PJMagreed that the MOPR may contain a gap that could allow uncompetitive offersfrom subsidized existing generation to impact prices, but said "a moredeliberative approach" than the one advocated by complainants would beless disruptive to the market and would be adequate because "any corrosiveeffect of such subsidies would occur over time."

Asfor the upcoming BRA, PJM proposed two ways concerns could be addressed if FERCbelieves the matter cannot wait until a long-term solution is in place.

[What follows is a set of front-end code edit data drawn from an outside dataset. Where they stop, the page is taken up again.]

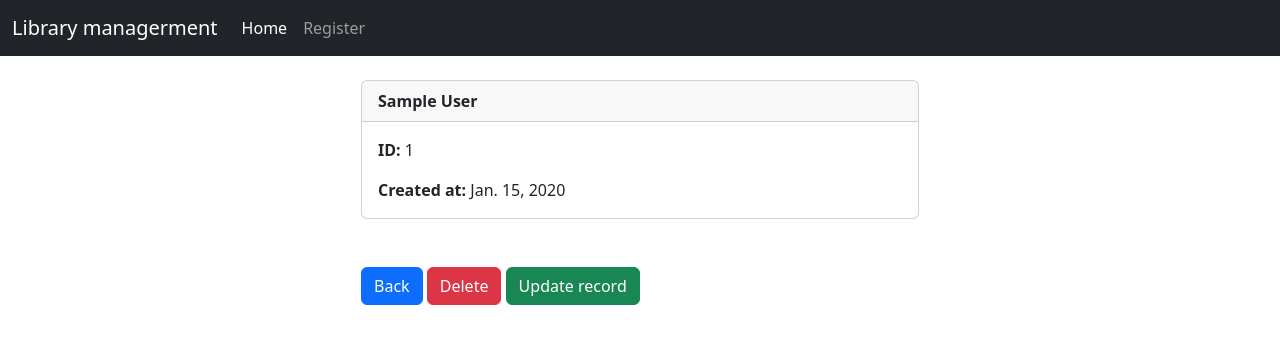
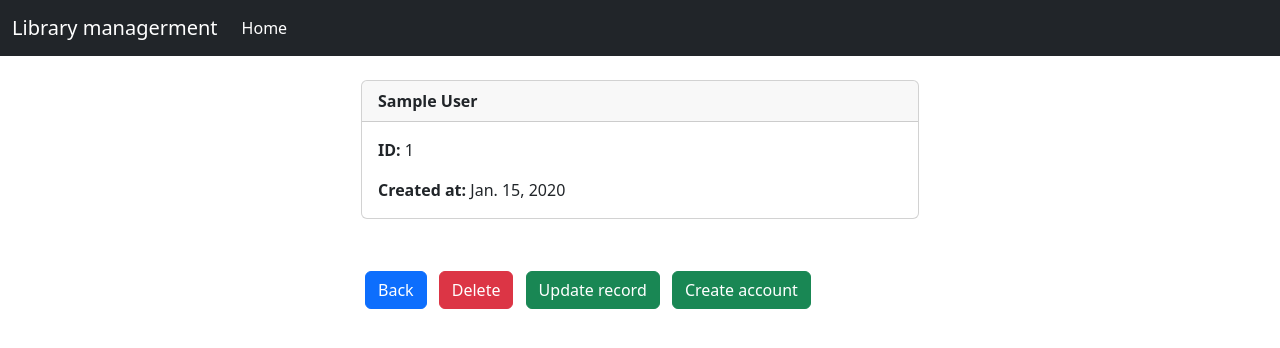
Before and after one commit to Toshiiiii1/library_management_system, a Django app: page /member/1 in a window 1280 px wide. Shown: the top 348 px of the page. Run offline with Django 4.2, Linux system fonts and the light colour scheme; tables that the repository leaves empty hold one stand-in row (values such as "Sample post").

Commit message:
feat: register

```diff
--- a/manager/form.py
+++ b/manager/form.py
@@ -53,7 +53,9 @@ class SignUpForm(UserCreationForm):
         self.fields['username'].widget.attrs['class'] = 'form-control'
         self.fields['username'].widget.attrs['placeholder'] = 'User Name'
         self.fields['username'].label = ''
+        self.fields['username'].initial = 'helloworld'
         self.fields['username'].help_text = '<span class="form-text text-muted"><small>Required. 150 characters or fewer. Letters, digits and @/./+/-/_ only.</small></span>'
+
 
         self.fields['password1'].widget.attrs['class'] = 'form-control'
         self.fields['password1'].widget.attrs['placeholder'] = 'Password'
--- a/manager/templates/member_detail.html
+++ b/manager/templates/member_detail.html
@@ -19,8 +19,9 @@
     </div>
 
     <br/><br/>
-    <a href="{% url 'member' %}" class="btn btn-primary">Back</a>
-    <a href="{% url 'delete-member' member.id%}" class="btn btn-danger">Delete</a>
-    <a href="{% url 'update-member' member.id%}" class="btn btn-success">Update record</a>
+    <a href="{% url 'member' %}" class="btn btn-primary m-1">Back</a>
+    <a href="{% url 'delete-member' member.id%}" class="btn btn-danger m-1">Delete</a>
+    <a href="{% url 'update-member' member.id%}" class="btn btn-success m-1">Update record</a>
+    <a href="{% url 'register' member.id%}" class="btn btn-success m-1">Create account</a>
   </div>
 {% endblock %}
--- a/manager/templates/navbar.html
+++ b/manager/templates/navbar.html
@@ -31,10 +31,10 @@
 					<li class="nav-item">
 						<a class="nav-link" href="{% url 'logout' %}">Logout</a>
 					</li>
-				{% else %}
+				{% comment %} {% else %}
 					<li class="nav-item">
 						<a class="nav-link" href="{% url 'register' %}">Register</a>
-					</li>
+					</li> {% endcomment %}
 				{% endif %}
 			</ul>
 		</div>
--- a/manager/urls.py
+++ b/manager/urls.py
@@ -28,5 +28,6 @@ urlpatterns = [
     path('updatedetail/<int:pk>', views.UpdateDetail.as_view(), name='update-detail'),
 
     path('logout/', views.logout_user, name='logout'),
-    path('register/', views.register_user, name='register'),
+    # path('register/', views.register_user, name='register'),
+    path('register<int:pk>/', views.create_account, name='register'),
 ]
--- a/manager/views.py
+++ b/manager/views.py
@@ -8,6 +8,7 @@ from .form import SignUpForm
 from .models import *
 from django.views import generic
 from .form import *
+import secrets
 
 # view cho trang chủ
 def home(request):
@@ -77,6 +78,18 @@ def register_user(request):
     else:
         form = SignUpForm()
         return render(request, "register.html", {'form': form})
+
+def create_account(request, pk):
+    if request.user.is_authenticated:
+        member_instance = Member.objects.get(id=pk)
+        user_name = f'{member_instance.name.lower()}{str(member_instance.id)}'
+        password = f'{member_instance.name.lower()}{str(member_instance.id)}'
+        user = User.objects.create_user(username=user_name, password=password)
+        messages.success(request, "Successful")
+        return redirect('member-detail', pk=member_instance.id)
+    else:
+        messages.warning(request, "You must be logged in")
+        return redirect('home')
 
 # view liệt kê danh sách các quyển sách
 def book_list(request):
```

Thefirst approach would be for FERC to confirm that PJM's existing authority toreject any sell offer it believes would result in an unjust and unreasonableauction outcome can be used to address offers from the subsidized units atissue; the second would be for FERC to order that PJM implement a price floorapplicable only to those units.

"Thatis, in effect, what the complaint proposes, but rather than address it througha round-about way that requires PJM to implement new MOPR provisions — whichrequires a screening process, as well as certifications and demonstrations bythe capacity market seller, and determinations to be made by the IMM and PJM asto each subject resource prior to finalization — PJM believes a morestraightforward remedy could be put in place," the grid operator said. "Afterall, if the commission makes a determination that something needs to be done 'now,'in so doing, it will have effectively found problems with the particularPPA-related resources."

TheEnvironmental Defense Fund similarly saidthe "uniquely abusive, unjust, and unreasonable action at issue in thiscase should not be used for generalized MOPR extension to all existinggenerating resources." While AEP and FirstEnergy appear to be trying toshift the risks and costs associated with their plants onto ratepayers, the EDFsaid, actions "founded upon genuine state and public interest rationalescould be compromised through sweeping change to the MOPR" and FERCtherefore should expand the rule "only to cases replicating the one athand." (EL16-49)